"That's where we grew up, running around that concrete building of the plantation office," she said. Saturdays they'd be dropped off at the little library the plantation opened in Skill Village in 1929, the year Patsy was born.
"The marvel that was contained in this itty-bitty library that didn't contain more than a couple of hundred books," she recalled. Her aunt, Tanaio Okazaki, was in charge of yardage at the huge Paia Store. "I thought she owned it."
Patsy loved camp life. "Paia has always been a part of me, part of my being. I treasure everything about the place. It has meant everything to me, everything I care about," she said.
The Takemoto family lived in the idyllic community of Hamakuapoko, of which nothing now remains, in the wide valley that stretches above Ho'okipa between Paia and Maliko Gulch. It was a favored place with old monkeypod and mango trees and "in between weather," as Bill Eby told me.
Most people lived in the 200 or so camp houses, but because Takemoto was a supervisor, the family home was set off by itself on several acres of open pasture near the old mill. Nearby was the Hamakuapoko Grammar School that ran camp children through the obligatory 8th grade. On a ridge above was the row of marvelous residences with long driveways where the haole supervisors lived.
"It was just so carefree, wonderful, just playing, being a tomboy, doing whatever I wanted to do and nobody to stop me," Patsy remembered. She and Eugene attended Kaunoa English Standard School in Paia, but reveled in the country life. "Everybody cared about everybody else," she said. "It was just one big happy family."
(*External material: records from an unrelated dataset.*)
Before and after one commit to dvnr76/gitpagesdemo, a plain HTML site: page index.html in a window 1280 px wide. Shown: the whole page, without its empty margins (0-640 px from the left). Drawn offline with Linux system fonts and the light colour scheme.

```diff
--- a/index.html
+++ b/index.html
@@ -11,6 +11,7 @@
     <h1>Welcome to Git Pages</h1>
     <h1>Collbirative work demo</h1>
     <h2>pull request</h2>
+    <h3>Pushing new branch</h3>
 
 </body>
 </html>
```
Then one day, two years after Pasty graduated from old Maui High School as student body president, her father was passed up for a promotion yet again. The glass ceiling in those days deemed that Asians not be promoted to managerial positions. Haole were hired at all cost, even from the Mainland if necessary.
That was the end. Suematsu Takemoto told his family he was quitting. "I was heartbroken," Patsy said. They begged him to reconsider, but Takemoto moved his family to Honolulu, where he planned to start his own land-surveying business.
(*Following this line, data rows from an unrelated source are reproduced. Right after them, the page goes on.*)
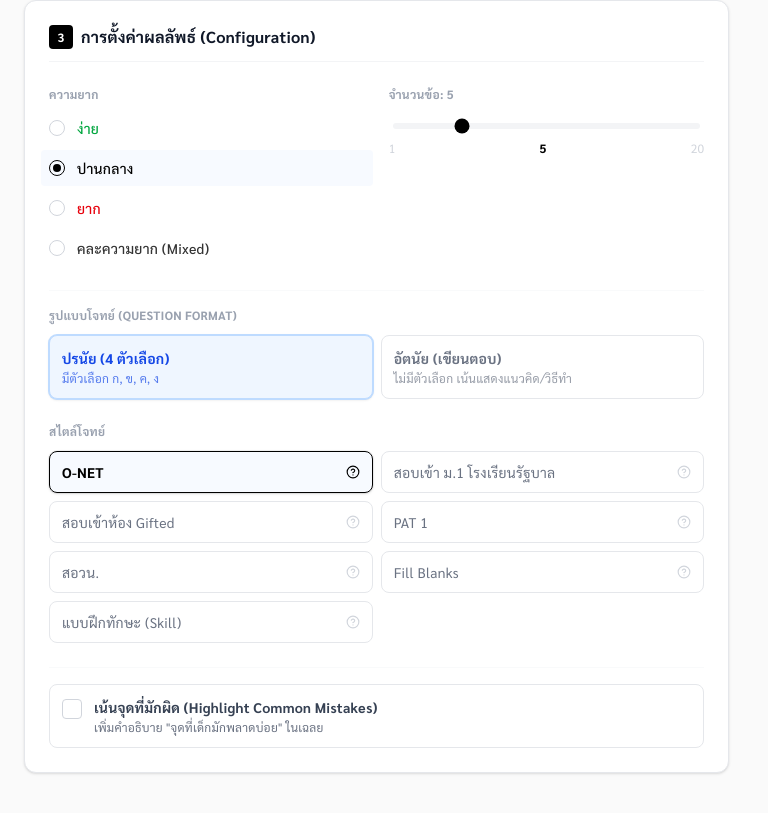
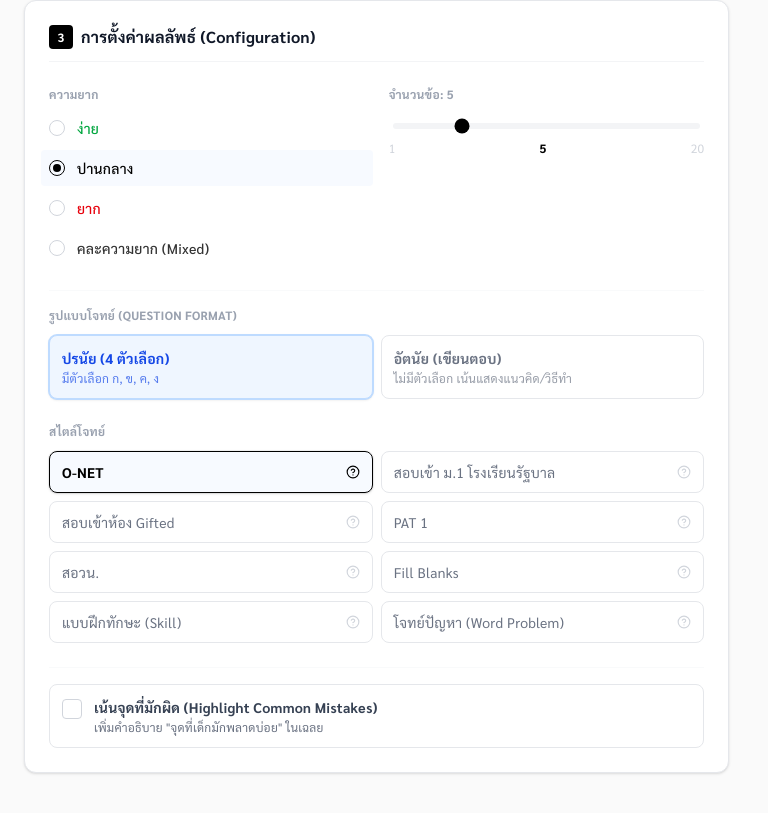
Before and after one commit to kruheemschool-star/teaching-docs-generator, a Next.js app: page /prompt-builder in a window 1280 px wide. Shown: the part 1144-1957 px from the top of the page, without its empty margins (0-768 px from the left). Built offline with nearby package versions, Linux system fonts and the light colour scheme; a web font is replaced by a local one.

Commit message:
Add Word Problem (โจทย์ปัญหา) question style to Prompt Builder

```diff
--- a/app/prompt-builder/page.tsx
+++ b/app/prompt-builder/page.tsx
@@ -71,7 +71,8 @@ const QUESTION_STYLES = [
     { value: "pat1", label: "PAT 1", description: "คณิตศาสตร์ขั้นสูง ซับซ้อน ท้าทาย" },
     { value: "posn", label: "สอวน.", description: "โอลิมปิกวิชาการ วิเคราะห์เชิงลึก" },
     { value: "blanks", label: "Fill Blanks", description: "เติมคำตอบสั้นๆ ตรวจสอบความแม่นยำ" },
-    { value: "skill", label: "แบบฝึกทักษะ (Skill)", description: "เน้นฝึกซ้ำๆ ให้แม่นยำ (Drill & Practice)" }
+    { value: "skill", label: "แบบฝึกทักษะ (Skill)", description: "เน้นฝึกซ้ำๆ ให้แม่นยำ (Drill & Practice)" },
+    { value: "problem", label: "โจทย์ปัญหา (Word Problem)", description: "เน้นวิเคราะห์โจทย์สถานการณ์จริง" }
 ];
 
 const DIFFICULTIES = [
@@ -381,7 +382,8 @@ ${questionType === 'subjective' ? "**สำคัญ: ห้ามมีตั
 ระดับความยาก: ${difficulty === "mixed" ? "คละความยาก" : DIFFICULTIES.find(d => d.value === difficulty)?.label}
 จำนวนข้อ: ${itemCount} ข้อ
 ${includeCommonMistakes ? "พิเศษ: ต้องระบุ 'จุดที่มักผิดบ่อย (Common Mistake)' ในส่วนเฉลยของทุกข้อ เพื่อเตือนนักเรียน" : ""}
-${questionStyle === 'skill' ? "**สำคัญ: เน้นโจทย์ลักษณะ Drill หรือฝึกฝนซ้ำๆ เพื่อให้เกิดความชำนาญ (Fluency) และความแม่นยำ (Accuracy) ใน Concept พื้นฐาน ไม่เน้นโจทย์ซับซ้อนหรือพลิกแพลงมากนัก เหมาะสำหรับการสร้างพื้นฐานที่แน่นปึ้ก**" : ""}`;
+${questionStyle === 'skill' ? "**สำคัญ: เน้นโจทย์ลักษณะ Drill หรือฝึกฝนซ้ำๆ เพื่อให้เกิดความชำนาญ (Fluency) และความแม่นยำ (Accuracy) ใน Concept พื้นฐาน ไม่เน้นโจทย์ซับซ้อนหรือพลิกแพลงมากนัก เหมาะสำหรับการสร้างพื้นฐานที่แน่นปึ้ก**" : ""}
+${questionStyle === 'problem' ? "**สำคัญ: เน้น 'โจทย์ปัญหา (Word Problems)' ที่ต้องมีการวิเคราะห์สถานการณ์ สร้างเรื่องราวที่สมจริงและเกี่ยวข้องกับชีวิตประจำวัน ไม่ใช่เพียงแค่การคำนวณตัวเลขตรงๆ นักเรียนต้องตีความโจทย์เพื่อเขียนประโยคสัญลักษณ์ก่อนแสดงวิธีทำ**" : ""}`;
         } else if (contentType === "lesson" || contentType === "lecture") {
             dynamicInputs += `
 โทนการเขียน: ${WRITING_TONES.find(t => t.value === writingTone)?.label} (${WRITING_TONES.find(t => t.value === writingTone)?.description})
```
"But nobody would hire him. He was blackballed," Patsy said. It took 10 years for her father to get his own business going. The move was a dreadful blow to Patsy's mother, who had lived the good life of a supervisor's wife, giving teas, supervising the yardman provided by the plantation. She was forced to support the family by working at a soda fountain.
For Patsy the timing couldn't have been worse. She had just entered the University of Hawaii, and now there was no money for tuition. She saw a scholarship for children of World War I veterans advertised - "Dad, did you save your discharge papers?" - and with that was able to continue her education.
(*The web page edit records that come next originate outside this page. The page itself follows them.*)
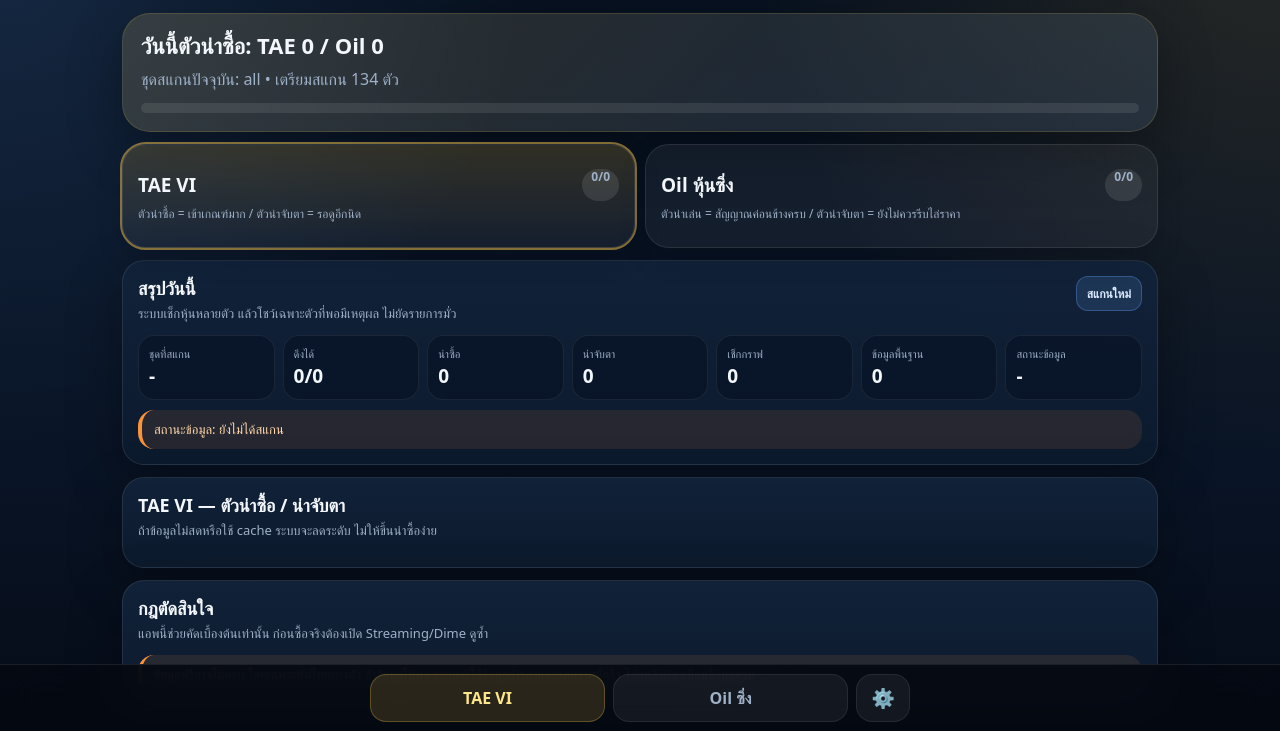
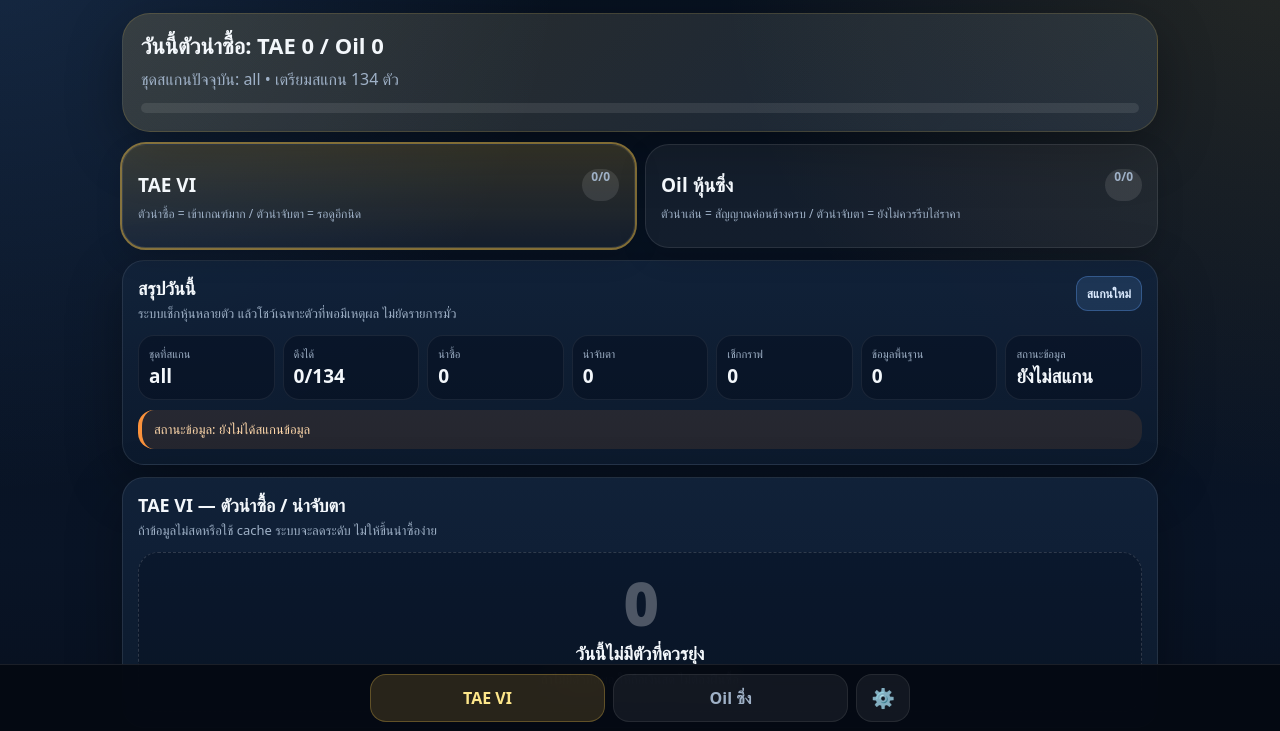
Before and after one commit to mstmarketing999/tae-oil500-yahoo, a website: page index.html in a window 1280 px wide. Shown: the part 69-800 px from the top of the page. Drawn offline with Linux system fonts and the light colour scheme.

Commit message:
Add files via upload

```diff
--- a/index.html
+++ b/index.html
@@ -87,7 +87,7 @@
         <div class="btns"><button class="btn small blue" onclick="refreshAndScan()">สแกนใหม่</button></div>
       </div>
       <div class="summaryGrid">
-        <div class="summaryCard"><small>ชุดที่สแกน</small><b id="sumชุดที่สแกน">-</b></div>
+        <div class="summaryCard"><small>ชุดที่สแกน</small><b id="sumUniverse">-</b></div>
         <div class="summaryCard"><small>ดึงได้</small><b id="sumFetched">0/0</b></div>
         <div class="summaryCard"><small>น่าซื้อ</small><b id="sumAplus">0</b></div>
         <div class="summaryCard"><small>น่าจับตา</small><b id="sumB">0</b></div>
@@ -127,9 +127,9 @@
         <div><label>มูลค่าซื้อขายขั้นต่ำ</label><input id="minมูลค่าซื้อขาย" type="number"></div>
         <div><label>ความคุ้มขั้นต่ำ</label><input id="minความคุ้ม" type="number" step="0.1"></div>
         <div><label>ชุดที่สแกน ปัจจุบัน</label><select id="universeSelect" onchange="setชุดที่สแกน(this.value)"><option value="watchlist">น่าจับตาlist</option><option value="thai">หุ้นไทยหลัก</option><option value="us">หุ้นสหรัฐหลัก</option><option value="gold">ทองคำ/เหมืองทอง</option><option value="all">All Core</option></select></div>
-        <div><label>จำนวนตัวที่ดึงเช็กกราฟสูงสุด</label><input id="deepLimit" type="number"></div>
-        <div><label>จำนวนตัวที่ดึงข้อมูลพื้นฐานสูงสุด</label><input id="fundLimit" type="number"></div>
-        <div><label>แสดง น่าจับตา</label><select id="showน่าจับตา"><option value="yes">แสดงตัวน่าซื้อและน่าจับตา</option><option value="no">แสดงเฉพาะ น่าซื้อ</option></select></div>
+        <div><label>จำนวนตัวที่เช็กกราฟละเอียด</label><input id="deepLimit" type="number"></div>
+        <div><label>จำนวนตัวที่เช็กข้อมูลพื้นฐาน</label><input id="fundLimit" type="number"></div>
+        <div><label>แสดงตัวน่าจับตา</label><select id="showWatch"><option value="yes">แสดงตัวน่าซื้อและน่าจับตา</option><option value="no">แสดงเฉพาะ น่าซื้อ</option></select></div>
       </div>
       <div class="btns" style="margin-top:10px">
         <button class="btn blue" onclick="setชุดที่สแกน('watchlist')">น่าจับตาlist</button>
@@ -157,6 +157,7 @@
 
 
 <script>
+const $id=(id)=>document.getElementById(id);
 const KEY='tae_oil_v9_multi_source_backup';
 const CACHE_KEY='tae_oil_last_good_quotes_v9';
 
@@ -179,6 +180,42 @@ const DEFAULT={
 };
 
 let state=loadState(), side='tae';
+const scanProgressBar=$id('scanProgressBar');
+const universeSelect=$id('universeSelect');
+const settingsPanel=$id('settingsPanel');
+const maxCacheHours=$id('maxCacheHours');
+const minTurnover=$id('minTurnover');
+const sumUniverse=$id('sumUniverse');
+const missingWrap=$id('missingWrap');
+const missingBox=$id('missingBox');
+const dailyTitle=$id('dailyTitle');
+const sumFetched=$id('sumFetched');
+const resultList=$id('resultList');
+const deepLimit=$id('deepLimit');
+const showWatch=$id('showWatch');
+const healthBox=$id('healthBox');
+const watchlist=$id('watchlist');
+const dailyNote=$id('dailyNote');
+const fundLimit=$id('fundLimit');
+const sideTitle=$id('sideTitle');
+const sumHealth=$id('sumHealth');
+const syncText=$id('syncText');
+const sumAplus=$id('sumAplus');
+const taeCount=$id('taeCount');
+const sideDesc=$id('sideDesc');
+const oilCount=$id('oilCount');
+const maxLoss=$id('maxLoss');
+const sumFund=$id('sumFund');
+const capital=$id('capital');
+const sumDeep=$id('sumDeep');
+const oilTab=$id('oilTab');
+const oilMin=$id('oilMin');
+const taeMin=$id('taeMin');
+const taeTab=$id('taeTab');
+const navOil=$id('navOil');
+const navTae=$id('navTae');
+const minRR=$id('minRR');
+const sumB=$id('sumB');
 
 function loadState(){try{return JSON.parse(localStorage.getItem(KEY))||structuredClone(DEFAULT)}catch(e){return structuredClone(DEFAULT)}}
 function saveState(){localStorage.setItem(KEY,JSON.stringify(state))}
--- a/package.json
+++ b/package.json
@@ -1,7 +1,7 @@
 {
-  "name": "tae-oil500-v9-3-audit-final",
-  "version": "1.9.3",
-  "description": "Tae&oil500 V9.3 final audited build with fixed settings IDs",
+  "name": "tae-oil500-v9-4-real-fix",
+  "version": "1.9.4",
+  "description": "Tae&oil500 V9.4 real fix for broken summary ids and robust DOM bindings",
   "main": "index.html",
   "scripts": {
     "build": "echo \"Static site - no build step\""
```
Also changed, not shown: README.md.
Years later, she came to appreciate her father's courage, and devoted her life to the fight for equal rights.
* Laurel Murphy is a former staff writer for The Maui News whose "Keiki o ka 'Aina" column appears each Tuesday. She can be reached at firstname.lastname@example.org.